THE Palaszczuk government has pledged $100 million to undertake major expansions of TAFE facilities right across regional Queensland, if re-elected at the upcoming state election.
The federal government is likely to announce changes to the way training packages are put together to try to give business the driving seat in course development and get workers skilled more quickly, says education analyst Claire Field.
Ministry of Skill Development and Entrepreneurship(MSDE) and High Commission of Australia holds meeting for Cooperation in Vocational Education and Training. In an endeavor to support Vocational Education and Training (VET) in India and Australia, the Union Minister for Skill Development and Entrepreneurship, Dr. MahendraNath Pandey and Mr. Barry O’Farrell, Australian High Commissioner, today participatedin a virtual meeting to operationalize & implementCooperation in VET to promote development of occupational standards in priority industry sectors.
Read more here: https://indiaeducationdiary.in/india-and-australia-further-strengthens-their-partnership-on-skilling-agenda/
In May, the National Skills Commission came to life as the anchor for reform in the training sector, though there’s a long way to go. The new commissioner has only just been formally appointed, and state-based TAFEs are highly protective. Steven Joyce, the New Zealand-based architect of vocational reform, has spent months pushing heads together.
Read more here: https://www.afr.com/work-and-careers/education/the-five-most-powerful-people-in-education-20200716-p55cs0
The state’s anti-corruption watchdog has charged four people with 55 offences following an investigation into an alleged rort involving dodgy TAFE qualifications and training within Victoria’s education and transport sectors.
State Development Minister and Champion for International Education Kate Jones has today approved a $1.5 million rescue package to save struggling education businesses from collapse during the coronavirus pandemic.
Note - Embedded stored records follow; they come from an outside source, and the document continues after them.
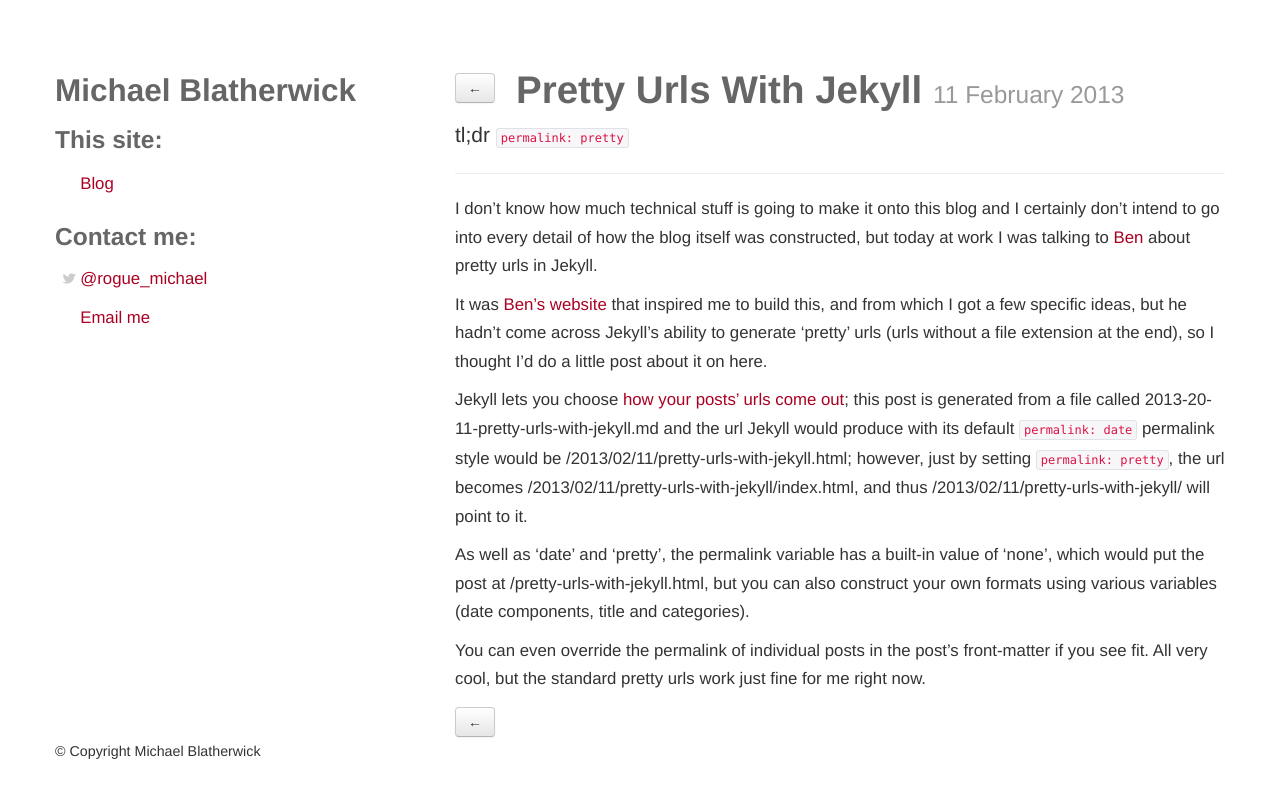
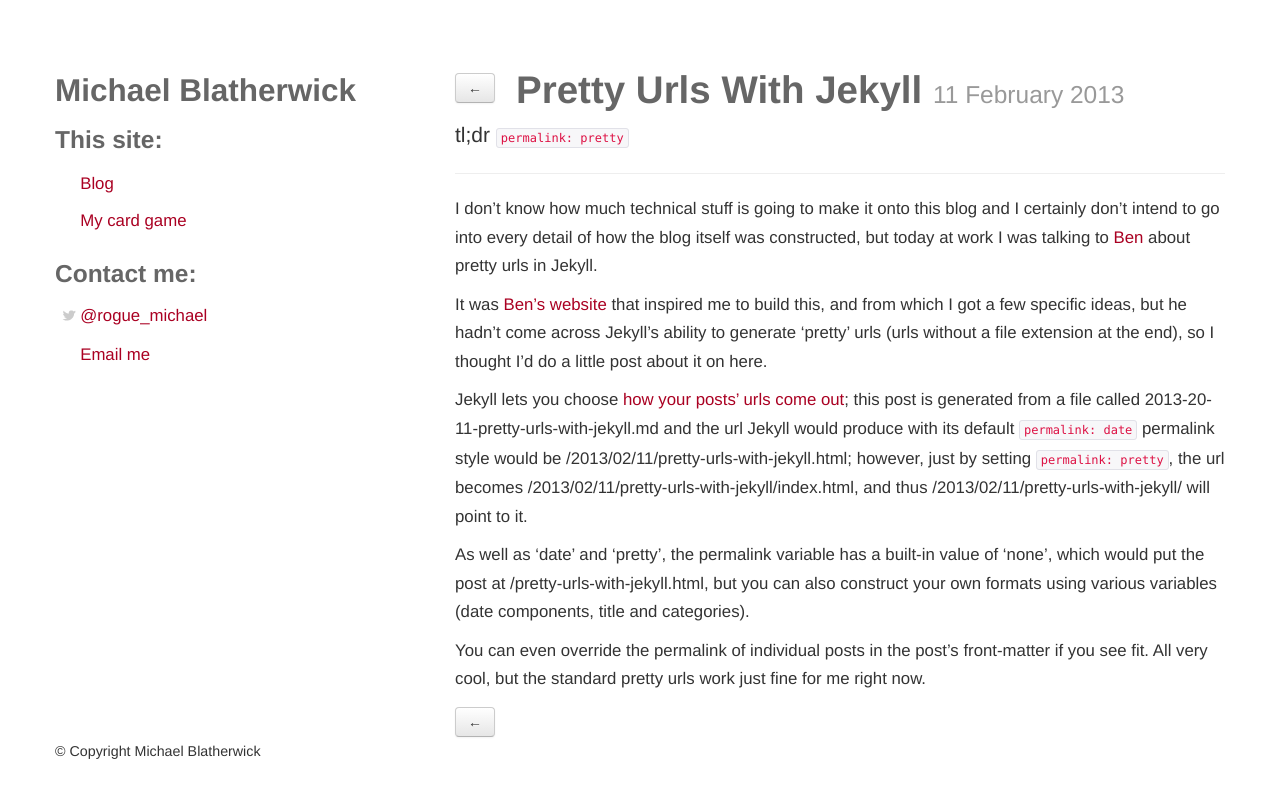
Before and after one commit to exonian/exonian.github.com, a Jekyll site: the page built from _posts/2013-02-11-pretty-urls-with-jekyll.md, in a window 1280 px wide. Shown: the top 798 px of the page. Built offline with Jekyll 4.4.1, drawn with Linux system fonts in a browser that asks for light colours; comment, search, counter and statistics services are not loaded.

Commit message:
Publish 'my-game' page; replace dynamic page menu
Ordering pages in the menu is not supported, so a generated menu
isn't really an option; switching to a hard-coded menu

```diff
--- a/_layouts/with_sidebar.html
+++ b/_layouts/with_sidebar.html
@@ -7,11 +7,8 @@
         <h2>Michael Blatherwick</h2>
         <h3>This site:</h3>
         <ul class="unstyled">
-            {% for page in site.pages %}
-                {% if page.title %}
-                    <li><a href="{{ page.url }}">{{ page.title }}</a></li>
-                {% endif %}
-            {% endfor %}
+            <li><a href="/">Blog</a></li>
+            <li><a href="/my-game/">My card game</a></li>
         </ul>
 
         <h3>Contact me:</h3>
```
Also changed, not shown: my-game/index.html (renamed from my-game/_index.html).
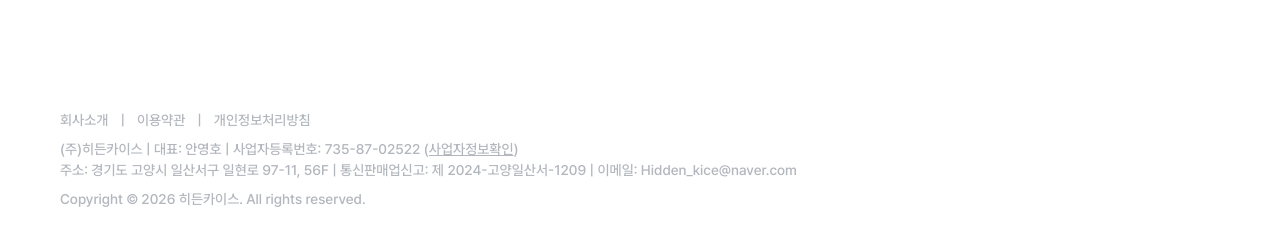
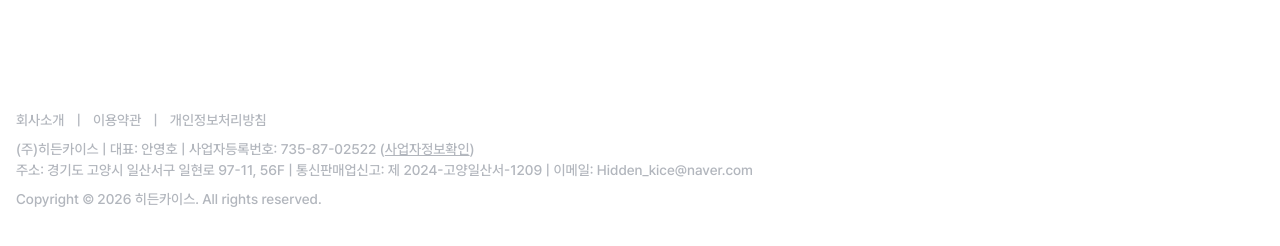
Before and after one commit to sohee-an/hiddenkice, a Next.js app: page / in a window 1280 px wide. Shown: the part 862-1108 px from the top of the page. Built offline with nearby package versions, Linux system fonts and the light colour scheme; no server answers; the database is empty.

Commit message:
fix: 푸터를 공통 콘텐츠 폭 컨테이너에 맞춤

```diff
--- a/src/app/_components/Footer.tsx
+++ b/src/app/_components/Footer.tsx
@@ -2,8 +2,8 @@ const POLICY_LINKS = ["회사소개", "이용약관", "개인정보처리방침"
 
 export function Footer() {
   return (
-    <footer className="bg-white px-4 py-10 text-body-sm text-gray-200 md:px-[60px]">
-      <div className="flex flex-col gap-2">
+    <footer className="bg-white px-4 py-10 text-body-sm text-gray-200">
+      <div className="mx-auto flex max-w-content flex-col gap-2">
         <ul className="flex items-center gap-3">
           {POLICY_LINKS.map((label, index) => (
             <li key={label} className="flex items-center gap-3">
```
Vice-Chancellors from Australia’s six dual-sector universities have today released their response to the interim report of the Productivity Commission’s review of the National Agreement on Skills and Workforce Development (NASWD).
The basic structure of the common good involves meeting human needs for water, sanitation, power, transport, health and access to the law. Such activities require training, and there is an obvious public interest in providing it. But reducing education to job training is not only a partial or limited view. It is sinister.
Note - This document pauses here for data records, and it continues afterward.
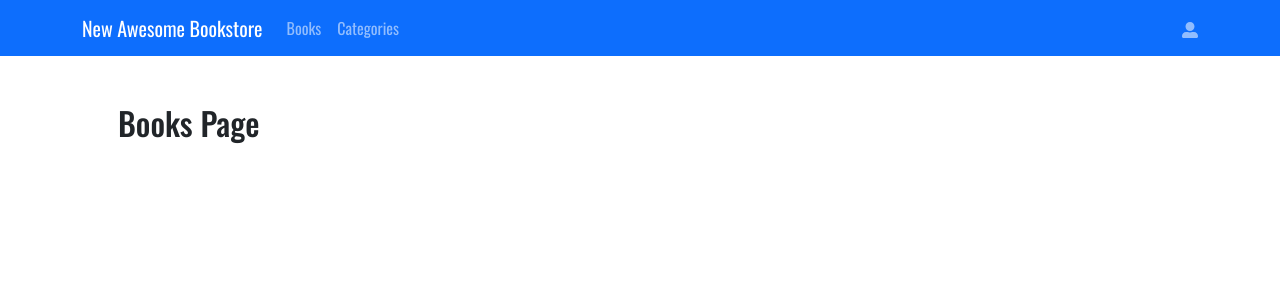
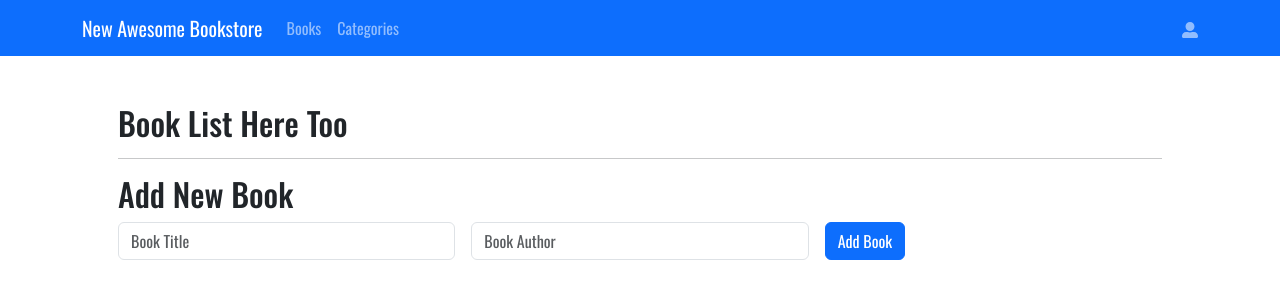
Before and after one commit to HunterX-7/New-Awesome-Bookstore, a React (Create React App) app: page / in a window 1280 px wide. Shown: the top 300 px of the page. Built offline with nearby package versions, Linux system fonts and the light colour scheme.

Commit message:
Add the Add New Book form

```diff
--- a/src/components/book.js
+++ b/src/components/book.js
@@ -0,0 +1,11 @@
+import BookForm from './bookForm';
+import BookList from './bookList';
+
+const Book = () => (
+  <div>
+    <BookList />
+    <BookForm />
+  </div>
+);
+
+export default Book;
--- a/src/components/bookForm.js
+++ b/src/components/bookForm.js
@@ -0,0 +1,19 @@
+const BookForm = () => (
+  <form>
+    <hr />
+    <h2>Add New Book</h2>
+    <div className="row g-3">
+      <div className="col">
+        <input type="text" id="book-name" className="form-control" placeholder="Book Title" required />
+      </div>
+      <div className="col">
+        <input type="text" id="book-author" className="form-control" placeholder="Book Author" required />
+      </div>
+      <div className="col">
+        <button type="submit" className="btn btn-primary">Add Book</button>
+      </div>
+    </div>
+  </form>
+);
+
+export default BookForm;
--- a/src/components/bookList.js
+++ b/src/components/bookList.js
@@ -0,0 +1,5 @@
+const BookList = () => (
+  <h2>Book List Here Too</h2>
+);
+
+export default BookList;
--- a/src/pages/bookPage.js
+++ b/src/pages/bookPage.js
@@ -1,6 +1,8 @@
+import Book from '../components/book';
+
 const Books = () => (
   <div className="container p-5">
-    <h2>Books Page</h2>
+    <Book />
   </div>
 );
 
```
Tertiary education must be re-engineered as the consequence of having international students as our universities’ lifeblood has fostered a culture of profit over education, reflected in the lack of insight about how to nurture the next generation of Australians able to meet our future workforce needs.
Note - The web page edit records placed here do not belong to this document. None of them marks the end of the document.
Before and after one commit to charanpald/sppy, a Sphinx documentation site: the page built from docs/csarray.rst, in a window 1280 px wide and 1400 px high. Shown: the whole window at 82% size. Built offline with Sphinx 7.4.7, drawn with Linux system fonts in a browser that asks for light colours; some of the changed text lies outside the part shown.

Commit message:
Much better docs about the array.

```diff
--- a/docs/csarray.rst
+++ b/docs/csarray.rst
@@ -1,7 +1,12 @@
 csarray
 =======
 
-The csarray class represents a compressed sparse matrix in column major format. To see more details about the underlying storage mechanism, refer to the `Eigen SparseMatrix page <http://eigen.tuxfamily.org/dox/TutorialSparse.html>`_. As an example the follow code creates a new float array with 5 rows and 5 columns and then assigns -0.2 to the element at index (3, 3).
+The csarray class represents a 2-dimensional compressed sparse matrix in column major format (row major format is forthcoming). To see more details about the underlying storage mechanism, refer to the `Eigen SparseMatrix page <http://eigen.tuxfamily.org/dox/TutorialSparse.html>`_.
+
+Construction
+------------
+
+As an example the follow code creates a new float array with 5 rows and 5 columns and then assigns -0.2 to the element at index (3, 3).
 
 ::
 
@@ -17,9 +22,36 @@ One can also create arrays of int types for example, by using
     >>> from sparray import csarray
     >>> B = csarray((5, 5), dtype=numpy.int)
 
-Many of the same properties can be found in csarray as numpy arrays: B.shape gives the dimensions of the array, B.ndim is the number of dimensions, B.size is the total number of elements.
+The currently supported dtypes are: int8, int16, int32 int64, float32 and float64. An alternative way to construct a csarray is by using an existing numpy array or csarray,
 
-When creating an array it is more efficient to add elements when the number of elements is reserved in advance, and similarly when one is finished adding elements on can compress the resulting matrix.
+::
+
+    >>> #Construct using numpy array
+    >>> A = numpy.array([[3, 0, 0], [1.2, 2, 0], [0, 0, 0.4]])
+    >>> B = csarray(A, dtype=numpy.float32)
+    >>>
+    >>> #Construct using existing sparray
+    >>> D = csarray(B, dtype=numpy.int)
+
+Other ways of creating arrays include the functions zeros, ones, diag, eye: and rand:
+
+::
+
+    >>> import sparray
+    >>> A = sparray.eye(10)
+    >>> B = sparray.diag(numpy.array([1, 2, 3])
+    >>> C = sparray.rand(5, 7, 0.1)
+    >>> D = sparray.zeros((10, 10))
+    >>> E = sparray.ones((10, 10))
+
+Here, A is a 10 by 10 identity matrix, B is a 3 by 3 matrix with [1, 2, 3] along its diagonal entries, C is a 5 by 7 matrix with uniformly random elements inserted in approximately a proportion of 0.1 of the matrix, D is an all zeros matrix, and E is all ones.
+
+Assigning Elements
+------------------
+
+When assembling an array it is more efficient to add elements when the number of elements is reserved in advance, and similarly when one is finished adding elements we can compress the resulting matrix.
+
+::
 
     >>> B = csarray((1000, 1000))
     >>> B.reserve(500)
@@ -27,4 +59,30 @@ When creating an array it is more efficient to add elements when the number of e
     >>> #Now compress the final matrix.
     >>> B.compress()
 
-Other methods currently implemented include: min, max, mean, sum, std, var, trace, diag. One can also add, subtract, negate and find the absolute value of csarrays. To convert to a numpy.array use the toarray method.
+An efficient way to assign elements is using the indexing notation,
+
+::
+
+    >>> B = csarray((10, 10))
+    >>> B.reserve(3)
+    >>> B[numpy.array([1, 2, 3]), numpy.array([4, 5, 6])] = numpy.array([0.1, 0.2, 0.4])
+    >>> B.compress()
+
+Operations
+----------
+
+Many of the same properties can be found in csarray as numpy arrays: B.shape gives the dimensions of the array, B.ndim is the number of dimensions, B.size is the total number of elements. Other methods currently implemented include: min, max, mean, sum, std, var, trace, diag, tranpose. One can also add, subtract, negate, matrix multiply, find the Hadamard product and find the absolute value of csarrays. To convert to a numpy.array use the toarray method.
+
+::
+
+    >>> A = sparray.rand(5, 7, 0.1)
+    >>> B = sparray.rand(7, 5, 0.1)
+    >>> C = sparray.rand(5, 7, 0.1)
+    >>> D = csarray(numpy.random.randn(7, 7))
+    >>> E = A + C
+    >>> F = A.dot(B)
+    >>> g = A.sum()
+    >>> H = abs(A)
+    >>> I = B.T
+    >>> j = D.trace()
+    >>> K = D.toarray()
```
The NSW government has launched “a new generation” of vocational high schools to help students find jobs in a post-corona-virus economy.
Read more here: https://www.smh.com.au/national/nsw/students-shape-own-curriculum-in-new-generation-of-vocational-schools-20200721-p55e77.html